If you’re prone to ragweed allergies, you may notice the sniffles, red eyes and other day-to-day annoyances come a little early this year, due to a combination of a highly specific set of weather factors.
Across most of Canada, the summer has been marked by prolonged stretches of extreme heat and dry conditions, but in Ontario and Quebec, a well-timed (or poorly-timed, depending on how you view it) series of steady and frequent rains and humidity in recent weeks has meant the start of ragweed season may be a little more intense this year.
“It’s starting at about the same time as is typical for Ontario and Quebec, but the levels are getting a bit higher than we normally see at this time of the year,” said Dawn Jurgens, Director of Operations for Aerobiology Research Laboratories.
“Usually we don’t see such … levels like that until a little bit later in August, once it starts to cool down a little bit more. But it’s still quite warm, so we think it’s probably due to the wetness, encouraging more of the weed growth.”
The development of particular kinds of weeds like ragweed relies on the weather during their own particular growth window, rather than how the entire season leading up to it unfolds.
Ragweed, for example, won’t be found in June, and usually begins to grow some time in July, coinciding this year with the summer wet patches in Ontario and Quebec. Ragweed also occurs in Atlantic Canada and as far west as Saskatchewan, while being largely absent from Alberta and British Columbia.

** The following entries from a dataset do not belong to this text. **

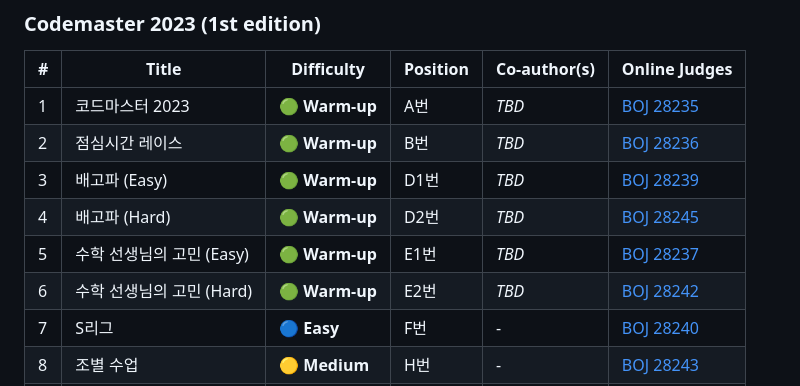
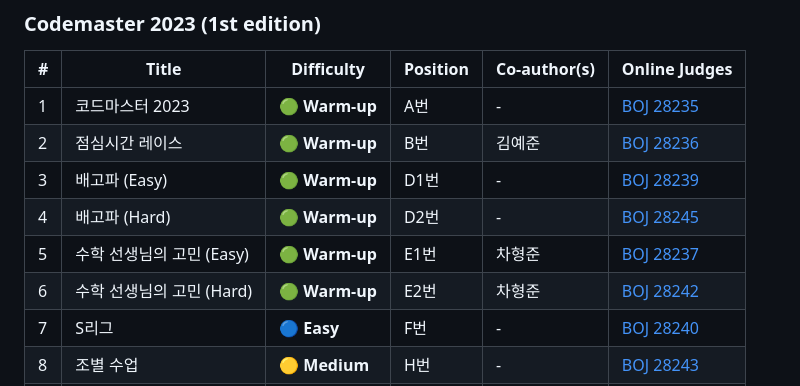
Before and after one commit to d0h000n/authored-problems, a Markdown page: README.md, the part around the change. Rendered like a GitHub page.

```diff
--- a/README.md
+++ b/README.md
@@ -38,12 +38,12 @@ If you need the **full contest data** (complete problem set, test data, editoria
 
 | # | Title | Difficulty | Position | Co-author(s) | Online Judges |
 |---|---|---|---|---|---|
-| 1 | 코드마스터 2023 | 🟢 **Warm-up** | A번 | _TBD_ | [BOJ 28235](https://www.acmicpc.net/problem/28235) |
-| 2 | 점심시간 레이스 | 🟢 **Warm-up** | B번 | _TBD_ | [BOJ 28236](https://www.acmicpc.net/problem/28236) |
-| 3 | 배고파 (Easy) | 🟢 **Warm-up** | D1번 | _TBD_ | [BOJ 28239](https://www.acmicpc.net/problem/28239) |
-| 4 | 배고파 (Hard) | 🟢 **Warm-up** | D2번 | _TBD_ | [BOJ 28245](https://www.acmicpc.net/problem/28245) |
-| 5 | 수학 선생님의 고민 (Easy) | 🟢 **Warm-up** | E1번 | _TBD_ | [BOJ 28237](https://www.acmicpc.net/problem/28237) |
-| 6 | 수학 선생님의 고민 (Hard) | 🟢 **Warm-up** | E2번 | _TBD_ | [BOJ 28242](https://www.acmicpc.net/problem/28242) |
+| 1 | 코드마스터 2023 | 🟢 **Warm-up** | A번 | - | [BOJ 28235](https://www.acmicpc.net/problem/28235) |
+| 2 | 점심시간 레이스 | 🟢 **Warm-up** | B번 | 김예준 | [BOJ 28236](https://www.acmicpc.net/problem/28236) |
+| 3 | 배고파 (Easy) | 🟢 **Warm-up** | D1번 | - | [BOJ 28239](https://www.acmicpc.net/problem/28239) |
+| 4 | 배고파 (Hard) | 🟢 **Warm-up** | D2번 | - | [BOJ 28245](https://www.acmicpc.net/problem/28245) |
+| 5 | 수학 선생님의 고민 (Easy) | 🟢 **Warm-up** | E1번 | 차형준 | [BOJ 28237](https://www.acmicpc.net/problem/28237) |
+| 6 | 수학 선생님의 고민 (Hard) | 🟢 **Warm-up** | E2번 | 차형준 | [BOJ 28242](https://www.acmicpc.net/problem/28242) |
 | 7 | S리그 | 🔵 **Easy** | F번 | - | [BOJ 28240](https://www.acmicpc.net/problem/28240) |
 | 8 | 조별 수업 | 🟡 **Medium** | H번 | - | [BOJ 28243](https://www.acmicpc.net/problem/28243) |
 | 9 | 사람이 먼저 되라 | 🔴 **Hard** | I번 | - | [BOJ 28244](https://www.acmicpc.net/problem/28244) |
```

As for the rest of the season, Jurgens says if warm conditions persist, and even if followed by a cool-down accompanied by regular rain, it will likely be a “fairly high” ragweed season.
“So if it’s a typical September coming up, we will probably see an average or even above-average ragweed season this year,” Jurgen says, adding that though ragweed levels do drop off, the plants can reduce pollen as late as the first frost.